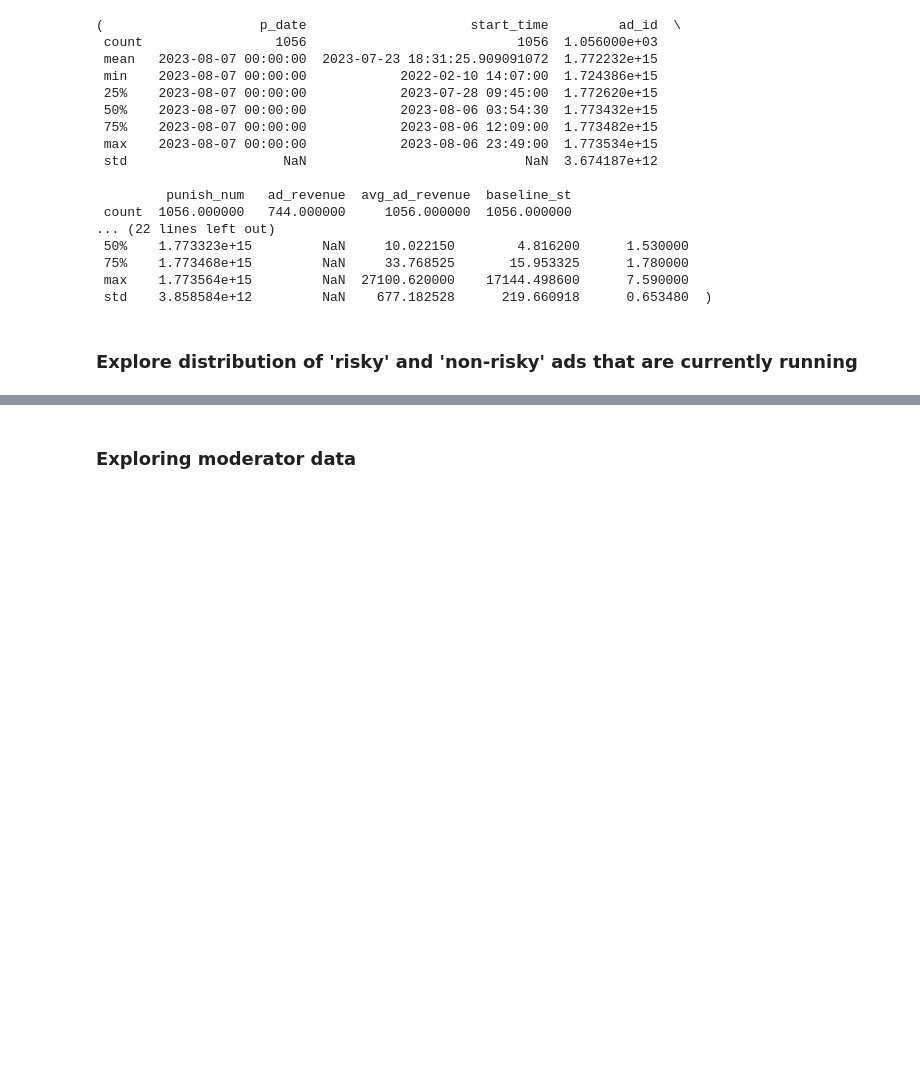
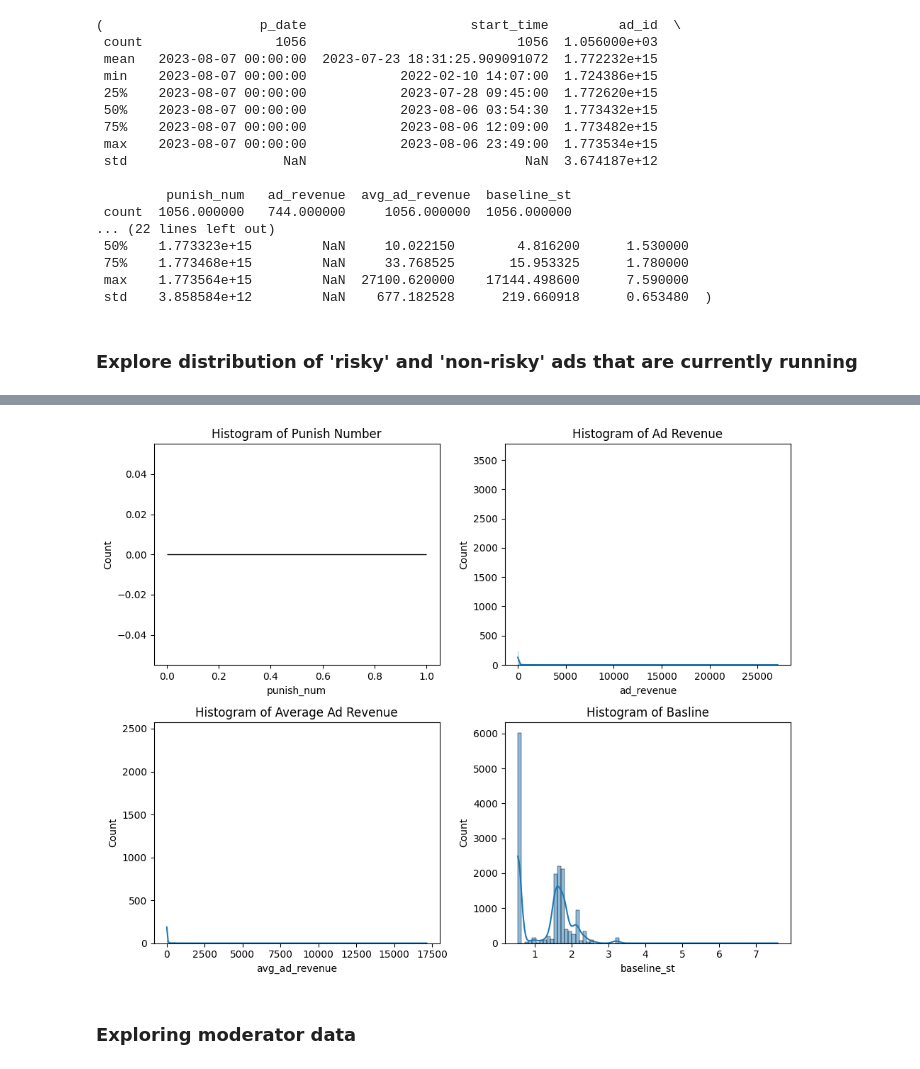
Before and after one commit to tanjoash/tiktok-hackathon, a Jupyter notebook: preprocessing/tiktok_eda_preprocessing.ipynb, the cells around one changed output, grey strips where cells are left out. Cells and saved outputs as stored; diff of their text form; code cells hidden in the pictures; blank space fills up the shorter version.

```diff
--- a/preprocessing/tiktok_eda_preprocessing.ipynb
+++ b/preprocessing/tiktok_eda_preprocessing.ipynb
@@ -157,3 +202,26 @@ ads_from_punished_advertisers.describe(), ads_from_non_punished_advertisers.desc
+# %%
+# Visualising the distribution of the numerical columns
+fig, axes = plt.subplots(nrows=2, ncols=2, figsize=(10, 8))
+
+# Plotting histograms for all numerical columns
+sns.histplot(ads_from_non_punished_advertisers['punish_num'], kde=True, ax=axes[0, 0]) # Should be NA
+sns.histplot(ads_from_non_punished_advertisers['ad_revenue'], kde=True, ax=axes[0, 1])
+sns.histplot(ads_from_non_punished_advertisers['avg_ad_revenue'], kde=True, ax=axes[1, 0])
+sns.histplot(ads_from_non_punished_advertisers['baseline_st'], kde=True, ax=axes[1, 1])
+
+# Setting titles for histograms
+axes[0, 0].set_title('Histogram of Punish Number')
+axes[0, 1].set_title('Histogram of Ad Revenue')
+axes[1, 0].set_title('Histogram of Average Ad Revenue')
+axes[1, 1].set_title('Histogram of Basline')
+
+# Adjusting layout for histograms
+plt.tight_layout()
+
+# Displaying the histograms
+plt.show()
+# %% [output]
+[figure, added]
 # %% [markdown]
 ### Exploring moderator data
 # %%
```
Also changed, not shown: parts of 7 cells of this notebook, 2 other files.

### Instructions to follow
Minus its pictures, the full listing should be copied verbatim.

### Task solution
Before and after one commit to tanjoash/tiktok-hackathon, a Jupyter notebook: preprocessing/tiktok_eda_preprocessing.ipynb, the cells around one changed output, grey strips where cells are left out. Cells and saved outputs as stored; diff of their text form; code cells hidden in the pictures; blank space fills up the shorter version.

```diff
--- a/preprocessing/tiktok_eda_preprocessing.ipynb
+++ b/preprocessing/tiktok_eda_preprocessing.ipynb
@@ -157,3 +202,26 @@ ads_from_punished_advertisers.describe(), ads_from_non_punished_advertisers.desc
+# %%
+# Visualising the distribution of the numerical columns
+fig, axes = plt.subplots(nrows=2, ncols=2, figsize=(10, 8))
+
+# Plotting histograms for all numerical columns
+sns.histplot(ads_from_non_punished_advertisers['punish_num'], kde=True, ax=axes[0, 0]) # Should be NA
+sns.histplot(ads_from_non_punished_advertisers['ad_revenue'], kde=True, ax=axes[0, 1])
+sns.histplot(ads_from_non_punished_advertisers['avg_ad_revenue'], kde=True, ax=axes[1, 0])
+sns.histplot(ads_from_non_punished_advertisers['baseline_st'], kde=True, ax=axes[1, 1])
+
+# Setting titles for histograms
+axes[0, 0].set_title('Histogram of Punish Number')
+axes[0, 1].set_title('Histogram of Ad Revenue')
+axes[1, 0].set_title('Histogram of Average Ad Revenue')
+axes[1, 1].set_title('Histogram of Basline')
+
+# Adjusting layout for histograms
+plt.tight_layout()
+
+# Displaying the histograms
+plt.show()
+# %% [output]
+[figure, added]
 # %% [markdown]
 ### Exploring moderator data
 # %%
```
Also changed, not shown: parts of 7 cells of this notebook, 2 other files.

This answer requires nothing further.